“We would have welcomed more entries that discuss the concept of home and related solutions in different cultures,” Kähönen says.

He is happy that many contestants have utilized various technologies as is typical today. For example, technology is part of the mobile shopping applications suggested and it was combined with traditional furniture.

“Many entries reflect a new way of looking at homes as part of social interaction. Private space and the space shared between the community can be separated by sliding walls and mobile furniture.”

Exhibited during Helsinki Design Week

An international jury of academics, architects and design professionals will judge the contest.
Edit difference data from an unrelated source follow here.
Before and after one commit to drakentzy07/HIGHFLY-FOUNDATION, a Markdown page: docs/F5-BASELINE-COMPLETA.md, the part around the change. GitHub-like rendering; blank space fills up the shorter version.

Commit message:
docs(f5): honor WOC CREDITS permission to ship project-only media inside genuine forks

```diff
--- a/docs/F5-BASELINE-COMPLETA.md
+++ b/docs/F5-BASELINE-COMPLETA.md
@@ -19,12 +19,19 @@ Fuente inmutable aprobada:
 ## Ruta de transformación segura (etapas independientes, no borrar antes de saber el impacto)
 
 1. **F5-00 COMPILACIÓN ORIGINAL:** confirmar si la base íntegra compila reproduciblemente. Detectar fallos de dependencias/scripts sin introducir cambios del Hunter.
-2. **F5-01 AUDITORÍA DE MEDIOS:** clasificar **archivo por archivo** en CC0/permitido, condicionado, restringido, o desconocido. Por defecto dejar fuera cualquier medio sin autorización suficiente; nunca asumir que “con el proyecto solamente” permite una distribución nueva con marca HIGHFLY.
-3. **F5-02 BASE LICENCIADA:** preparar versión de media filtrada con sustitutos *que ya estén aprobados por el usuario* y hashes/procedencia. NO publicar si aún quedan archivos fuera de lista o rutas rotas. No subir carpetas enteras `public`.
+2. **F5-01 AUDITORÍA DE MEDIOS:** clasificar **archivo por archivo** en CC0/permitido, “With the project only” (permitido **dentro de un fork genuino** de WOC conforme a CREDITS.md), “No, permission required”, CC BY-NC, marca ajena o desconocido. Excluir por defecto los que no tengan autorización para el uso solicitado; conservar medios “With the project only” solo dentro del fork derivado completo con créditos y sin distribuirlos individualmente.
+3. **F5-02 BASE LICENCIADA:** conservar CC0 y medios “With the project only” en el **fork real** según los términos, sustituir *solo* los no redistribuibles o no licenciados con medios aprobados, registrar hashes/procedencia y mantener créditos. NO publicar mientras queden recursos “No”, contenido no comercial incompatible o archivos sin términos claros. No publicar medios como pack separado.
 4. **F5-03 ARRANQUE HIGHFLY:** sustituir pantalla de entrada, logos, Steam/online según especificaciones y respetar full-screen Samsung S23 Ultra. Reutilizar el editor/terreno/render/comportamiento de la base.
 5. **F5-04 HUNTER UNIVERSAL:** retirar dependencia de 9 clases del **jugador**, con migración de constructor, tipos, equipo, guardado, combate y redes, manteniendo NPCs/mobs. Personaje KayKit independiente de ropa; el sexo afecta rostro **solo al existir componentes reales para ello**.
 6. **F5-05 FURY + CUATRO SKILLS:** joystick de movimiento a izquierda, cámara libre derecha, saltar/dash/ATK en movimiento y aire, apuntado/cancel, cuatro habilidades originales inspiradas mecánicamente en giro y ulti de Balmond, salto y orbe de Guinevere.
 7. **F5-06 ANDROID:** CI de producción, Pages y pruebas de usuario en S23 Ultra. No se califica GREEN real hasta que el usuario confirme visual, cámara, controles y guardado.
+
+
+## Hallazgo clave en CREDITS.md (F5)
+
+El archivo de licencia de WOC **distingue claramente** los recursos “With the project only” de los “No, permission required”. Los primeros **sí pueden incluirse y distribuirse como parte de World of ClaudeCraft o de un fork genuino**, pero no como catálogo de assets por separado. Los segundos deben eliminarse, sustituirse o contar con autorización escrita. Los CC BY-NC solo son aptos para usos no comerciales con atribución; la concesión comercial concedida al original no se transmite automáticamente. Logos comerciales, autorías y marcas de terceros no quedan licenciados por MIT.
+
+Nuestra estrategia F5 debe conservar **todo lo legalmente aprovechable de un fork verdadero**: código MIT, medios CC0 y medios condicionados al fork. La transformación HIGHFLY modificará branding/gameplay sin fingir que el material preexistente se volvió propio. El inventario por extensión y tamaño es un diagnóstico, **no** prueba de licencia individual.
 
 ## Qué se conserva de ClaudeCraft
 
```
The jury will be chaired by professor Hannu Kähönen, a board member at the Asko Foundation, and the members are architect Helena Sandman, design strategy consultant Jane Withers, architect and professor Pentti Kareoja, and professor Eric C. Yim.

The jury will pay attention to the innovativeness of the entries and their fitness for use, the potential for commercial and industrial production, and their design quality. Awarded entries must demonstrate a high level of design expertise and use of interdisciplinary ideas. The entries will be judged anonymously.

Entries will be cut down to a shortlist of ten projects, which will be selected and the designers informed by 1 February. The designers selected for the second phase will submit the next phase of their work by 1 June 2017.

The shortlisted projects will be exhibited during Helsinki Design Week from 7 to 17 September 2017.

The winner will be announced to the public during the design festival. The Grand Prize is €30,000, the Golden Prize is €15,000, and the third prize is €10,000. A further ten shortlisted entries will receive a prize of €2,000.